Scan the data below and give the number of lines that include the word "relatorio", with no other words.

====== Material provided

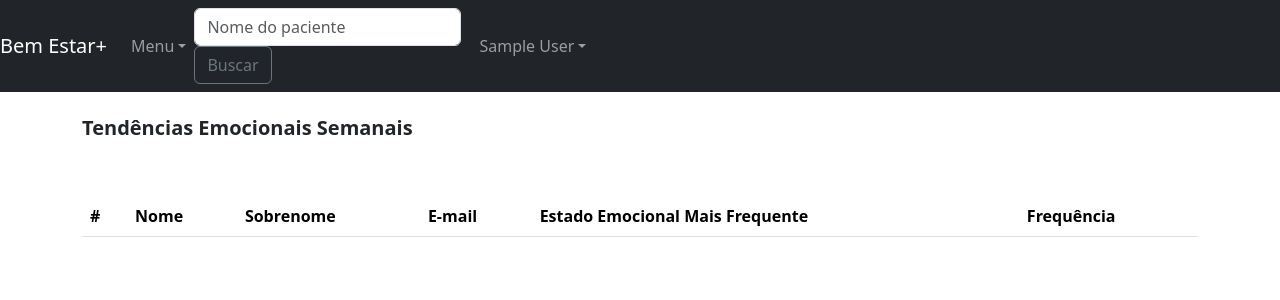
After one commit to anleaes/bemestarplus, a Django app: page /anotacoes/relatorio-emocional/ in a window 1280 px wide. The commit adds this page. Shown: the top 300 px of the page. Run offline with Django 3.2, Linux system fonts and the light colour scheme; a user stored in the database is signed in; tables that the repository leaves empty hold one stand-in row (values such as "Sample post"); lists and menus that the app fills with data are empty; some libraries are stand-ins or nearby versions.

Commit message:
adicionado template de tendencias

```diff
--- a/apps/annotations/urls.py
+++ b/apps/annotations/urls.py
@@ -11,4 +11,5 @@ urlpatterns = [
     path('admin/<int:id_annotation>/comentario/', views.add_annotation_comment, name='add_annotation_comment'),
     path('admin/<int:id_annotation>/comentario/editar', views.add_annotation_comment, name='edit_annotation_comment'),
     path('relatorio-alertas/', views.report_alerts, name='report_alerts'),
+    path('relatorio-emocional/', views.report_emotional_trends, name='report_emotional_trends'),
 ]
--- a/apps/annotations/views.py
+++ b/apps/annotations/views.py
@@ -137,3 +137,30 @@ def report_alerts(request):
         'user_emotional_states': user_emotional_states,
     }
     return render(request, template_name, context)
+
+@login_required(login_url='/contas/login/')
+def report_emotional_trends(request):
+    template_name = 'annotations/report_emotional_trends.html'
+    seven_days_ago = now() - timedelta(days=7)
+    accounts = User.objects.all()
+
+    user_emotional_trends = []
+    for account in accounts:
+        trends = {}
+        for state, label in Annotations.EMOTIONAL_STATE_CHOICE:  # Corrigido aqui
+            count = Annotations.objects.filter(user=account, emotional_state=state, datetime__gte=seven_days_ago).count()
+            if count > 0:
+                trends[state] = count
+        if trends:
+            # Identificar o estado emocional mais frequente
+            most_frequent_state = max(trends, key=trends.get)
+            user_emotional_trends.append({
+                'user': account,
+                'most_frequent_state': most_frequent_state,
+                'frequency': trends[most_frequent_state],
+            })
+
+    context = {
+        'user_emotional_trends': user_emotional_trends,
+    }
+    return render(request, template_name, context)
--- /dev/null
+++ b/templates/annotations/report_emotional_trends.html
@@ -0,0 +1,48 @@
+{% extends 'base.html' %}
+
+{% block title %}
+    Tendências Emocionais - {{ block.super }}
+{% endblock title %}
+
+{% block body %}
+<div class="container">
+    {% if user.is_superuser %}
+        <br />
+        <h5><b>Tendências Emocionais Semanais</b></h5>
+        <div class="row">
+            <div class="col-md-12">
+                <br />
+                <br />
+                <table class="table table-hover">
+                    <thead>
+                        <tr>
+                            <th scope="col">#</th>
+                            <th scope="col">Nome</th>
+                            <th scope="col">Sobrenome</th>
+                            <th scope="col">E-mail</th>
+                            <th scope="col">Estado Emocional Mais Frequente</th>
+                            <th scope="col">Frequência</th>
+                        </tr>
+                    </thead>
+                    <tbody>
+                        {% for item in user_emotional_trends %}
+                            <tr>
+                                <th scope="row">{{ item.user.id }}</th>
+                                <td>{{ item.user.first_name }}</td>
+                                <td>{{ item.user.last_name }}</td>
+                                <td>{{ item.user.email }}</td>
+                                <td>{{ item.most_frequent_state|capfirst }}</td>
+                                <td>{{ item.frequency }}</td>
+                            </tr>
+                        {% endfor %}
+                    </tbody>
+                </table>
+            </div>
+        </div>
+    {% else %}
+        <br />
+        <br />
+        <h5><b>Você não tem Permissão.</b></h5>
+    {% endif %}
+</div>
+{% endblock body %}
--- a/templates/base.html
+++ b/templates/base.html
@@ -24,10 +24,11 @@
                     <div class="dropdown-menu" aria-labelledby="dropdown05">
                         {% if user.is_superuser %}
                         <a class="dropdown-item" href="{% url 'accounts:list_accounts' %}">Pacientes</a>
+                        <a class="dropdown-item" href="{% url 'annotations:report_alerts' %}">Alertas</a>
+                        <a class="dropdown-item" href="{% url 'annotations:report_emotional_trends' %}">Relatório Tendências</a>
                         {% endif %}
                         <a class="dropdown-item" href="{% url 'annotations:list_annotations' %}">Anotações</a>
                         <a class="dropdown-item" href="{% url 'prescriptions:list_prescriptions' %}">Prescrições</a>
-                        <a class="dropdown-item" href="{% url 'annotations:report_alerts' %}">Alertas</a>
                     </div>
                 </li>
             </ul>
```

============

→ Written response
3